- Healthcare workers
- Residents of long-term care facilities
- People 65 years and older
- Age 16-64 with severe, high-risk medical conditions
- Age 16-64 with significant, high-risk disabilities
Use simple and direct words
Use common and familiar words instead of the obscure. Here are some words to substitute with more familiar words.
|by means of||by, with|
|disseminate||give, issue, pass, send|
|in a timely manner||on time, promptly|
Avoid jargon and acronyms
Don’t use industry-specific terms or acronyms. If a fifth grader won’t be able to understand, use a different word. If you must, define the term or spell out the acronym.
MPHD will provide free vaccinations at the PHDS located at 555 Sea View Road. Please bring ID verification and documentation that demonstrates restaurant industry employment eligibility requirements.
If you work at a restaurant, you can get a free vaccine from the Public Health department at 555 Sea View Road. Bring:

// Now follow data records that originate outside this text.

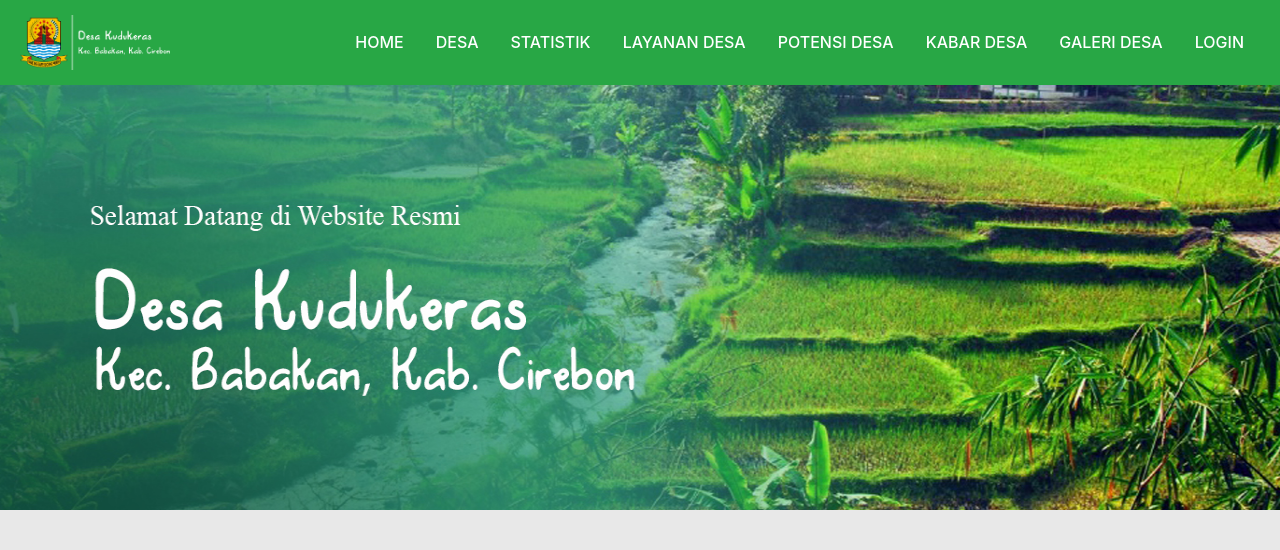
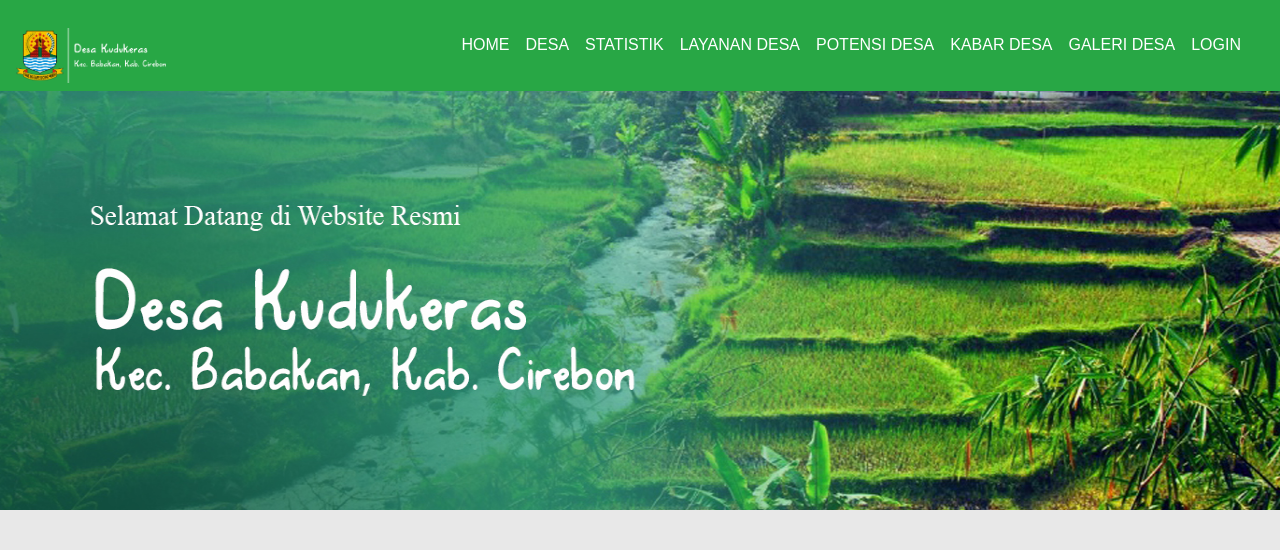
Before and after one commit to ahmad-TG/newproject, a PHP site: page /index.php in a window 1280 px wide. Shown: the top 550 px of the page. Run offline with PHP 8.4, Linux system fonts and the light colour scheme; data comes from the database, SQL or seed files in the repository; some libraries are stand-ins or nearby versions.

Commit message:
update navbar

```diff
--- a/index.php
+++ b/index.php
@@ -10,9 +10,12 @@
       <meta charset="UTF-8">
       <meta name="viewport" content="width=device-width, initial-scale=1">
       <link rel="stylesheet" href="css/dash_style.css" type="text/css">
+      <link rel="stylesheet" href="https://stackpath.bootstrapcdn.com/bootstrap/4.4.1/css/bootstrap.min.css"
+      integrity="sha384-Vkoo8x4CGsO3+Hhxv8T/Q5PaXtkKtu6ug5TOeNV6gBiFeWPGFN9MuhOf23Q9Ifjh" crossorigin="anonymous">
+      <!-- <link rel="stylesheet" href="bootstrap/css/bootstrap.min.css"> -->
       <link rel="stylesheet" href="css/style.css">
-      <link rel="stylesheet" href="bootstrap/css/bootstrap.min.css">
-      <link rel="stylesheet" href="path/to/bootstrap/css/bootstrap.min.css">
+
+      <!-- <link rel="stylesheet" href="path/to/bootstrap/css/bootstrap.min.css"> -->
       <link rel="stylesheet" href="path/to/font-awesome/css/font-awesome.min.css">
       <Style>
          .separator{
@@ -33,7 +36,7 @@
 
    </head>
    <body class="bgr">
-      <header class="bg-success fixed-top" >
+      <!-- <header class="bg-success fixed-top" >
       <div class="row justify-content-between align-items-center">
          <div class="col-1">
             <img src="statics/logo.png" width="150" >
@@ -67,7 +70,53 @@
             </ul>
          </div>
       </div>
-      </header>
+      </header> -->
+
+      <nav class="navbar navbar-expand-lg navbar-light bg-success fixed-top">
+         <ul class="navbar-nav mr-auto">
+               <li class="nav-item active">
+                  <img src="statics/logo.png"  style="padding-top:20px" width="150" >
+               </li>
+            </ul>
+         <button class="navbar-toggler " type="button" data-toggle="collapse" data-target="#navbarText" aria-controls="navbarText" aria-expanded="false" aria-label="Toggle navigation">
+            <span class="navbar-toggler-icon"></span>
+         </button>
+         <div class="collapse navbar-collapse" id="navbarText">
+            <div class="navbar-nav mr-auto"></div>
+            <span class="navbar-text">
+               <div class="col-sm d-flex flex-row-reverse">
+                  <ul class="navbar-nav">
+                     <li class="nav-item ">
+                        <a class="nav-link  text-white active" href="?hal=first_dashboard">HOME</a>
+                     </li>
+                     <li class="nav-item ">
+                        <a class="nav-link  text-white active" href="?hal=dash_desa">DESA</a>
+                     </li>
+                     <li class="nav-item">
+                        <a class="nav-link text-white"href="?hal=dash_statistik">STATISTIK</a>
+                     </li>
+                     <li class="nav-item">
+                        <a class="nav-link text-white"href="?hal=dash_layanandesa">LAYANAN DESA</a>
+                     </li>
+                     <li class="nav-item">
+                        <a class="nav-link text-white"href="?hal=dash_potensidesa">POTENSI DESA</a>
+                     </li>
+                     <li class="nav-item">
+                        <a class="nav-link text-white"href="?hal=dash_kabardesa">KABAR DESA</a>
+                     </li>
+                     <li class="nav-item">
+                        <a class="nav-link text-white"href="?hal=dash_galeridesa">GALERI DESA</a><a >
+                     </li>
+                     <li class="nav-item">
+                        <a class="nav-link text-white" href="login.php">LOGIN</a>
+                     </li>
+                  </ul>
+               </div>
+            </span>
+
+         </div>
+
+      </nav>
 
       <div class="container-fluid  ">
 
@@ -114,8 +163,11 @@
          </div>
       </footer>
 
+      <!-- <script src="bootstrap/js/bootstrap.bundle.min.js"></script>
+      <script src="js/jquery-3.5.0.min.js"></script> -->
+      <script src="https://code.jquery.com/jquery-3.4.1.slim.min.js" integrity="sha384-J6qa4849blE2+poT4WnyKhv5vZF5SrPo0iEjwBvKU7imGFAV0wwj1yYfoRSJoZ+n" crossorigin="anonymous"></script>
+<script src="https://cdn.jsdelivr.net/npm/popper.js@1.16.0/dist/umd/popper.min.js" integrity="sha384-Q6E9RHvbIyZFJoft+2mJbHaEWldlvI9IOYy5n3zV9zzTtmI3UksdQRVvoxMfooAo" crossorigin="anonymous"></script>
+<script src="https://stackpath.bootstrapcdn.com/bootstrap/4.4.1/js/bootstrap.min.js" integrity="sha384-wfSDF2E50Y2D1uUdj0O3uMBJnjuUD4Ih7YwaYd1iqfktj0Uod8GCExl3Og8ifwB6" crossorigin="anonymous"></script>
 
-      <script src="js/jquery-3.5.0.min.js"></script>
-      <script src="bootstrap/js/bootstrap.bundle.min.js"></script>
    </body>
 </html>
```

- Photo ID (such as a driver’s license or passport)
- Proof of work eligibility (such as a work ID badge, letter from your employer, or paystub)
Avoid hidden verbs
A hidden verb is a verb turned into a noun. They often follow verbs like make and take. They often end in -ion and -ment.
We will make an announcement on Monday about new vaccine eligibility criteria.
On Monday we will announce new vaccine eligibility criteria.
Short sentences are easier to read. Long, complex sentences are the most common problem in government writing. The first step to making your writing more concise is to break up long sentences.
The next step is to remove words. Here are some things to look out for:
- Redundant words (like repeat again, circle around, exact same)
- Unnecessary modifiers (adverbs like actually, simply, really, totally)
- Wordy phrases (like in order to, at the present time, due to the fact that)
Use “you” and other pronouns
Address your reader with “you” so they understand what they need to do and how the information relates to them. Define “you” so they know if it applies to them.
Use other pronouns such as “I,” “we,” and “us” to add clarity and assign responsibility. Using “we” for your government agency also makes you more approachable.
Example uses of pronouns
- If you work in a restaurant, you can get a vaccine.
- Am I eligible?
- We will add more appointment slots on Friday.
- Your health and safety is important to us.
Use active voice
Active voice also helps clarify who is supposed to do what. Sometimes passive voice is appropriate. Often it obscures information about who is responsible for doing something.
The following documentation must be provided at the time of appointment to satisfy eligibility requirements.
You must show the following documentation at your appointment to prove you are eligible.
Use examples to clarify complex concepts. Think of how you might explain something to someone in a conversation. An example helps the reader understand how the information relates to them.
If you are fully vaccinated, you can gather indoors with unvaccinated people without masks if they are from one household. For example, you can visit with your grandchildren.
Plain language and clear writing is crucial in government communications. It improves the effectiveness of government services and increases public trust.
Your content will be easier to understand if you break up long sentences, remove redundant words, and use a conversational tone. Your writing will be more clear if you use pronouns, the active voice, and examples.